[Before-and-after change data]
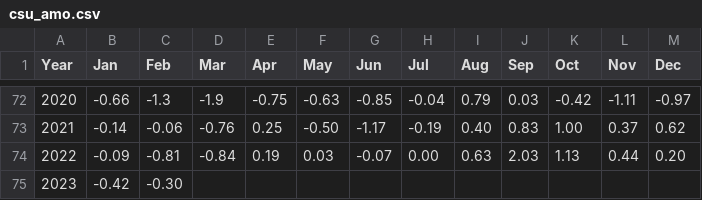
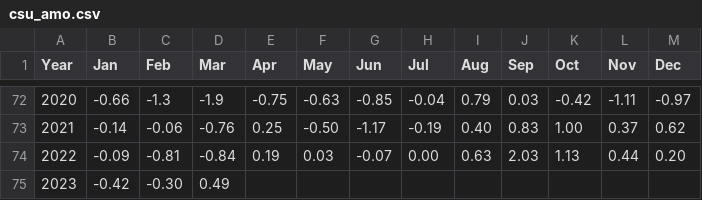
Before and after one commit to csu-tropical/csu-tropical, a CSV file: Forecast/downloadable/csu_amo.csv, drawn as a sheet; only a part is shown, gaps mark what is left out.

Commit message:
Update AMO Index with March 2023 value

```diff
--- a/Forecast/downloadable/csu_amo.csv
+++ b/Forecast/downloadable/csu_amo.csv
@@ -74,2 +74,2 @@ Year,Jan,Feb,Mar,Apr,May,Jun,Jul,Aug,Sep,Oct,Nov,Dec
   2022,-0.09,-0.81,-0.84,0.19,0.03,-0.07,0.00,0.63,2.03,1.13,0.44,0.20
-  2023,-0.42,-0.30,,,,,,,,,,
+  2023,-0.42,-0.30,0.49,,,,,,,,,
```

- **Exercise details**:
Could you copy out every record exactly, minus the pictures?

- **Your solution**:
Before and after one commit to csu-tropical/csu-tropical, a CSV file: Forecast/downloadable/csu_amo.csv, drawn as a sheet; only a part is shown, gaps mark what is left out.

Commit message:
Update AMO Index with March 2023 value

```diff
--- a/Forecast/downloadable/csu_amo.csv
+++ b/Forecast/downloadable/csu_amo.csv
@@ -74,2 +74,2 @@ Year,Jan,Feb,Mar,Apr,May,Jun,Jul,Aug,Sep,Oct,Nov,Dec
   2022,-0.09,-0.81,-0.84,0.19,0.03,-0.07,0.00,0.63,2.03,1.13,0.44,0.20
-  2023,-0.42,-0.30,,,,,,,,,,
+  2023,-0.42,-0.30,0.49,,,,,,,,,
```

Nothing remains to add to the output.